Front-end code change data:
########
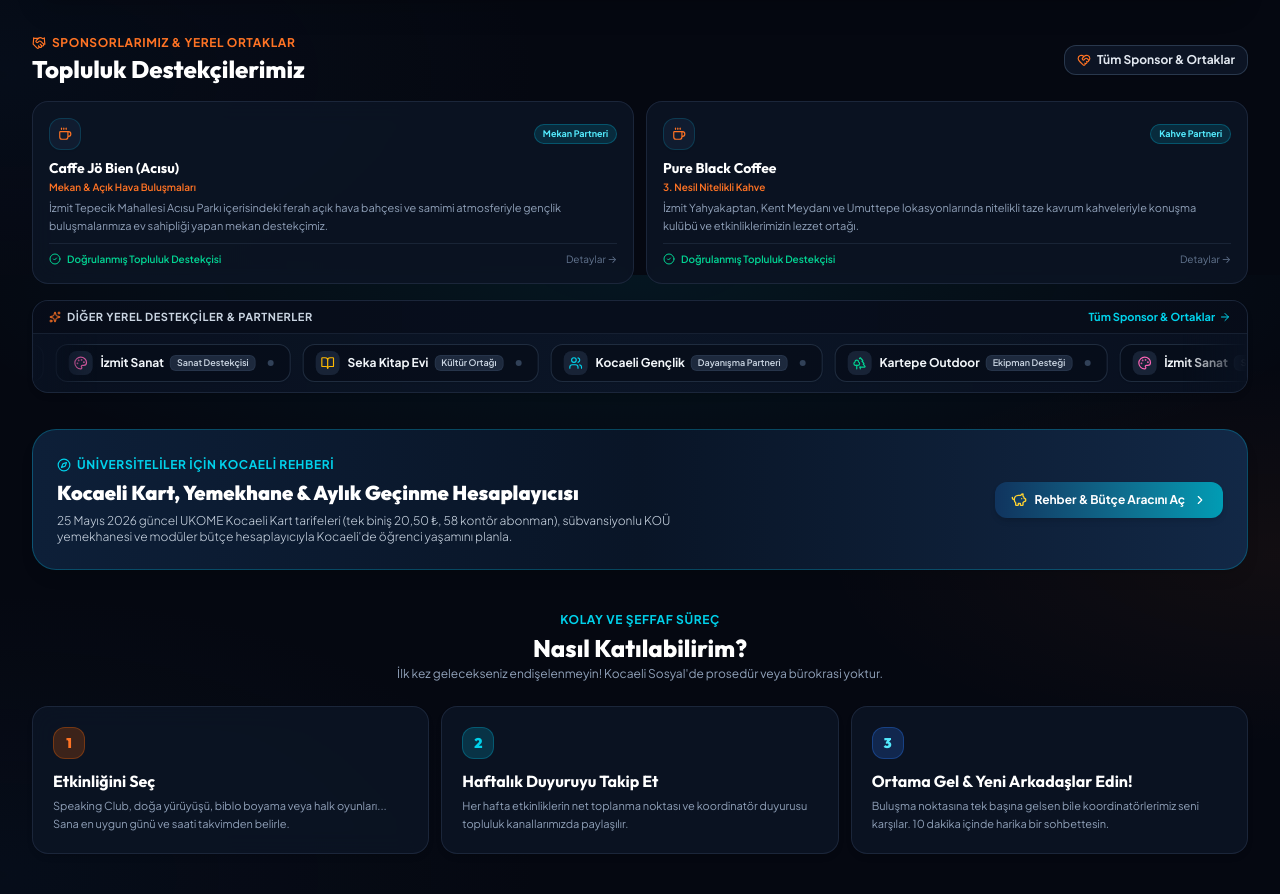
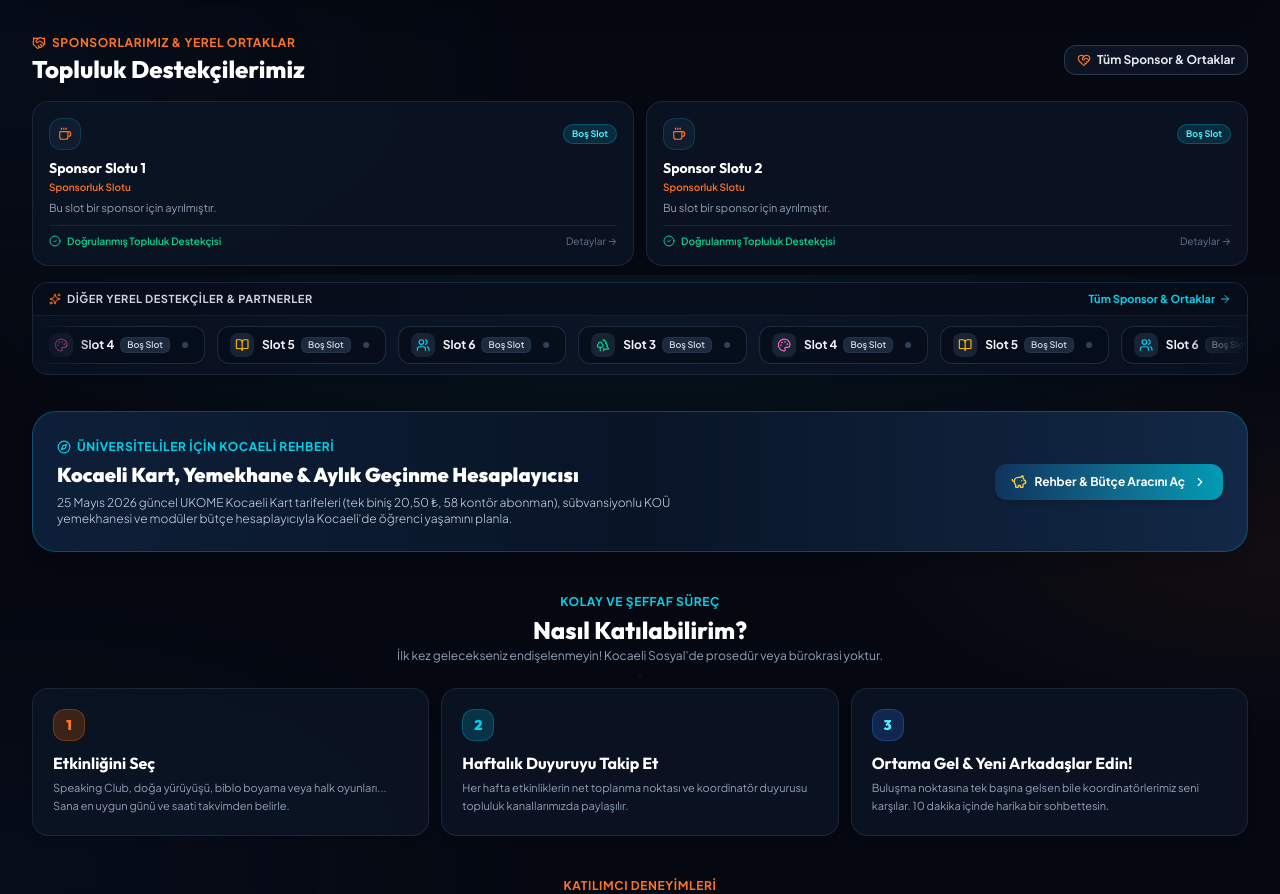
Before and after one commit to softwaremonkey635/kocaeli-social-hub, a React (Vite) app: page / in a window 1280 px wide. Shown: the part 1325-2219 px from the top of the page. Built offline with nearby package versions, Linux system fonts and the light colour scheme; no server answers.

Commit message:
chore: replace sponsor data with empty placeholder slots

```diff
--- a/src/data/mockData.ts
+++ b/src/data/mockData.ts
@@ -395,74 +395,62 @@ export const DISTRICTS = [
 
 export const SPONSORS_DATA: SponsorItem[] = [
   {
-    id: 'sponsor-jobien',
-    name: 'Caffe Jö Bien (Acısu)',
-    shortName: 'Caffe Jö Bien',
-    category: 'Mekan & Açık Hava Buluşmaları',
-    description: 'İzmit Tepecik Mahallesi Acısu Parkı içerisindeki ferah açık hava bahçesi ve samimi atmosferiyle gençlik buluşmalarımıza ev sahipliği yapan mekan destekçimiz.',
-    badge: 'Mekan Partneri',
-    location: 'İzmit / Tepecik Mah. Acısu Parkı',
-    perks: 'Topluluk buluşmalarında özel açık alan rezervasyonu ve üyelere özel sıcak içecek desteği',
+    id: 'slot-1',
+    name: 'Sponsor Slotu 1',
+    shortName: 'Slot 1',
+    category: 'Sponsorluk Slotu',
+    description: 'Bu slot bir sponsor için ayrılmıştır.',
+    badge: 'Boş Slot',
     isPrimary: true,
     iconType: 'cafe'
   },
   {
-    id: 'sponsor-pureblack',
-    name: 'Pure Black Coffee',
-    shortName: 'Pure Black',
-    category: '3. Nesil Nitelikli Kahve',
-    description: 'İzmit Yahyakaptan, Kent Meydanı ve Umuttepe lokasyonlarında nitelikli taze kavrum kahveleriyle konuşma kulübü ve etkinliklerimizin lezzet ortağı.',
-    badge: 'Kahve Partneri',
-    location: 'İzmit (Yahyakaptan, Kent Meydanı, Umuttepe)',
-    perks: 'Speaking Club ve atölye katılımcılarına özel menü indirimi ve etkinlik kahvesi ikramı',
+    id: 'slot-2',
+    name: 'Sponsor Slotu 2',
+    shortName: 'Slot 2',
+    category: 'Sponsorluk Slotu',
+    description: 'Bu slot bir sponsor için ayrılmıştır.',
+    badge: 'Boş Slot',
     isPrimary: true,
     iconType: 'cafe'
   },
   {
-    id: 'sponsor-kartepe',
-    name: 'Kartepe Doğa & Outdoor',
-    shortName: 'Kartepe Outdoor',
-    category: 'Doğa & Ekipman Desteği',
-    description: 'Hiking rotalarında güvenlik rehberliği ve kamp etkinliklerimizde malzeme desteği sunan yerel doğa kulübü.',
-    badge: 'Ekipman Desteği',
-    location: 'Kartepe / Maşukiye',
-    perks: 'Topluluk üyelerine kamp çadırı, baton ve outdoor malzeme kiralamalarında indirim',
+    id: 'slot-3',
+    name: 'Sponsor Slotu 3',
+    shortName: 'Slot 3',
+    category: 'Sponsorluk Slotu',
+    description: 'Bu slot bir sponsor için ayrılmıştır.',
+    badge: 'Boş Slot',
     isPrimary: false,
     iconType: 'nature'
   },
   {
-    id: 'sponsor-sanat',
-    name: 'İzmit Sanat & Seramik Atölyesi',
-    shortName: 'İzmit Sanat',
-    category: 'Atölye & Malzeme Desteği',
-    description: 'Biblo, bez çanta ve kil boyama çalışmalarımızda kaliteli boya, fırça ve seramik kili tedarikçisi.',
-    badge: 'Sanat Destekçisi',
-    location: 'İzmit / Karabaş Mah.',
-    perks: 'Topluluk atölyelerinde fırınlama ve ham seramik malzemelerinde toptan maliyet avantajı',
+    id: 'slot-4',
+    name: 'Sponsor Slotu 4',
+    shortName: 'Slot 4',
+    category: 'Sponsorluk Slotu',
+    description: 'Bu slot bir sponsor için ayrılmıştır.',
+    badge: 'Boş Slot',
     isPrimary: false,
     iconType: 'art'
   },
   {
-    id: 'sponsor-seka',
-    name: 'Seka Kitap & Kahve Evi',
-    shortName: 'Seka Kitap Evi',
-    category: 'Kültür & Kitap Kulübü Partneri',
-    description: 'Seka Park sahilinde kitap söyleşilerimiz için sakin kütüphane köşesi ve edebiyat sohbeti ortamı sağlayan partnerimiz.',
-    badge: 'Kültür Ortağı',
-    location: 'İzmit / Seka Park',
-    perks: 'Kitap kulübü buluşmalarında sessiz okuma alanı ve yazar söyleşisi desteği',
+    id: 'slot-5',
+    name: 'Sponsor Slotu 5',
+    shortName: 'Slot 5',
+    category: 'Sponsorluk Slotu',
+    description: 'Bu slot bir sponsor için ayrılmıştır.',
+    badge: 'Boş Slot',
     isPrimary: false,
     iconType: 'culture'
   },
   {
-    id: 'sponsor-genc',
-    name: 'Kocaeli Gençlik İnisiyatifi',
-    shortName: 'Kocaeli Gençlik',
-    category: 'Sivil Dayanışma & İletişim',
-    description: 'Kocaeli Üniversitesi öğrencileri ile kentteki yeni mezunlar arasında sosyal köprü kuran bağımsız gençlik platformu.',
-    badge: 'Dayanışma Partneri',
-    location: 'Kocaeli Geneli',
-    perks: 'Topluluk etkinliklerinin üniversite ve öğrenci kulüpleri arasında geniş duyurumu',
+    id: 'slot-6',
+    name: 'Sponsor Slotu 6',
+    shortName: 'Slot 6',
+    category: 'Sponsorluk Slotu',
+    description: 'Bu slot bir sponsor için ayrılmıştır.',
+    badge: 'Boş Slot',
     isPrimary: false,
     iconType: 'youth'
   }
```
########
Problem to work on — Once the pictures are removed, reproduce the remaining entries above exactly.

Answer box —
Before and after one commit to softwaremonkey635/kocaeli-social-hub, a React (Vite) app: page / in a window 1280 px wide. Shown: the part 1325-2219 px from the top of the page. Built offline with nearby package versions, Linux system fonts and the light colour scheme; no server answers.

Commit message:
chore: replace sponsor data with empty placeholder slots

```diff
--- a/src/data/mockData.ts
+++ b/src/data/mockData.ts
@@ -395,74 +395,62 @@ export const DISTRICTS = [
 
 export const SPONSORS_DATA: SponsorItem[] = [
   {
-    id: 'sponsor-jobien',
-    name: 'Caffe Jö Bien (Acısu)',
-    shortName: 'Caffe Jö Bien',
-    category: 'Mekan & Açık Hava Buluşmaları',
-    description: 'İzmit Tepecik Mahallesi Acısu Parkı içerisindeki ferah açık hava bahçesi ve samimi atmosferiyle gençlik buluşmalarımıza ev sahipliği yapan mekan destekçimiz.',
-    badge: 'Mekan Partneri',
-    location: 'İzmit / Tepecik Mah. Acısu Parkı',
-    perks: 'Topluluk buluşmalarında özel açık alan rezervasyonu ve üyelere özel sıcak içecek desteği',
+    id: 'slot-1',
+    name: 'Sponsor Slotu 1',
+    shortName: 'Slot 1',
+    category: 'Sponsorluk Slotu',
+    description: 'Bu slot bir sponsor için ayrılmıştır.',
+    badge: 'Boş Slot',
     isPrimary: true,
     iconType: 'cafe'
   },
   {
-    id: 'sponsor-pureblack',
-    name: 'Pure Black Coffee',
-    shortName: 'Pure Black',
-    category: '3. Nesil Nitelikli Kahve',
-    description: 'İzmit Yahyakaptan, Kent Meydanı ve Umuttepe lokasyonlarında nitelikli taze kavrum kahveleriyle konuşma kulübü ve etkinliklerimizin lezzet ortağı.',
-    badge: 'Kahve Partneri',
-    location: 'İzmit (Yahyakaptan, Kent Meydanı, Umuttepe)',
-    perks: 'Speaking Club ve atölye katılımcılarına özel menü indirimi ve etkinlik kahvesi ikramı',
+    id: 'slot-2',
+    name: 'Sponsor Slotu 2',
+    shortName: 'Slot 2',
+    category: 'Sponsorluk Slotu',
+    description: 'Bu slot bir sponsor için ayrılmıştır.',
+    badge: 'Boş Slot',
     isPrimary: true,
     iconType: 'cafe'
   },
   {
-    id: 'sponsor-kartepe',
-    name: 'Kartepe Doğa & Outdoor',
-    shortName: 'Kartepe Outdoor',
-    category: 'Doğa & Ekipman Desteği',
-    description: 'Hiking rotalarında güvenlik rehberliği ve kamp etkinliklerimizde malzeme desteği sunan yerel doğa kulübü.',
-    badge: 'Ekipman Desteği',
-    location: 'Kartepe / Maşukiye',
-    perks: 'Topluluk üyelerine kamp çadırı, baton ve outdoor malzeme kiralamalarında indirim',
+    id: 'slot-3',
+    name: 'Sponsor Slotu 3',
+    shortName: 'Slot 3',
+    category: 'Sponsorluk Slotu',
+    description: 'Bu slot bir sponsor için ayrılmıştır.',
+    badge: 'Boş Slot',
     isPrimary: false,
     iconType: 'nature'
   },
   {
-    id: 'sponsor-sanat',
-    name: 'İzmit Sanat & Seramik Atölyesi',
-    shortName: 'İzmit Sanat',
-    category: 'Atölye & Malzeme Desteği',
-    description: 'Biblo, bez çanta ve kil boyama çalışmalarımızda kaliteli boya, fırça ve seramik kili tedarikçisi.',
-    badge: 'Sanat Destekçisi',
-    location: 'İzmit / Karabaş Mah.',
-    perks: 'Topluluk atölyelerinde fırınlama ve ham seramik malzemelerinde toptan maliyet avantajı',
+    id: 'slot-4',
+    name: 'Sponsor Slotu 4',
+    shortName: 'Slot 4',
+    category: 'Sponsorluk Slotu',
+    description: 'Bu slot bir sponsor için ayrılmıştır.',
+    badge: 'Boş Slot',
     isPrimary: false,
     iconType: 'art'
   },
   {
-    id: 'sponsor-seka',
-    name: 'Seka Kitap & Kahve Evi',
-    shortName: 'Seka Kitap Evi',
-    category: 'Kültür & Kitap Kulübü Partneri',
-    description: 'Seka Park sahilinde kitap söyleşilerimiz için sakin kütüphane köşesi ve edebiyat sohbeti ortamı sağlayan partnerimiz.',
-    badge: 'Kültür Ortağı',
-    location: 'İzmit / Seka Park',
-    perks: 'Kitap kulübü buluşmalarında sessiz okuma alanı ve yazar söyleşisi desteği',
+    id: 'slot-5',
+    name: 'Sponsor Slotu 5',
+    shortName: 'Slot 5',
+    category: 'Sponsorluk Slotu',
+    description: 'Bu slot bir sponsor için ayrılmıştır.',
+    badge: 'Boş Slot',
     isPrimary: false,
     iconType: 'culture'
   },
   {
-    id: 'sponsor-genc',
-    name: 'Kocaeli Gençlik İnisiyatifi',
-    shortName: 'Kocaeli Gençlik',
-    category: 'Sivil Dayanışma & İletişim',
-    description: 'Kocaeli Üniversitesi öğrencileri ile kentteki yeni mezunlar arasında sosyal köprü kuran bağımsız gençlik platformu.',
-    badge: 'Dayanışma Partneri',
-    location: 'Kocaeli Geneli',
-    perks: 'Topluluk etkinliklerinin üniversite ve öğrenci kulüpleri arasında geniş duyurumu',
+    id: 'slot-6',
+    name: 'Sponsor Slotu 6',
+    shortName: 'Slot 6',
+    category: 'Sponsorluk Slotu',
+    description: 'Bu slot bir sponsor için ayrılmıştır.',
+    badge: 'Boş Slot',
     isPrimary: false,
     iconType: 'youth'
   }
```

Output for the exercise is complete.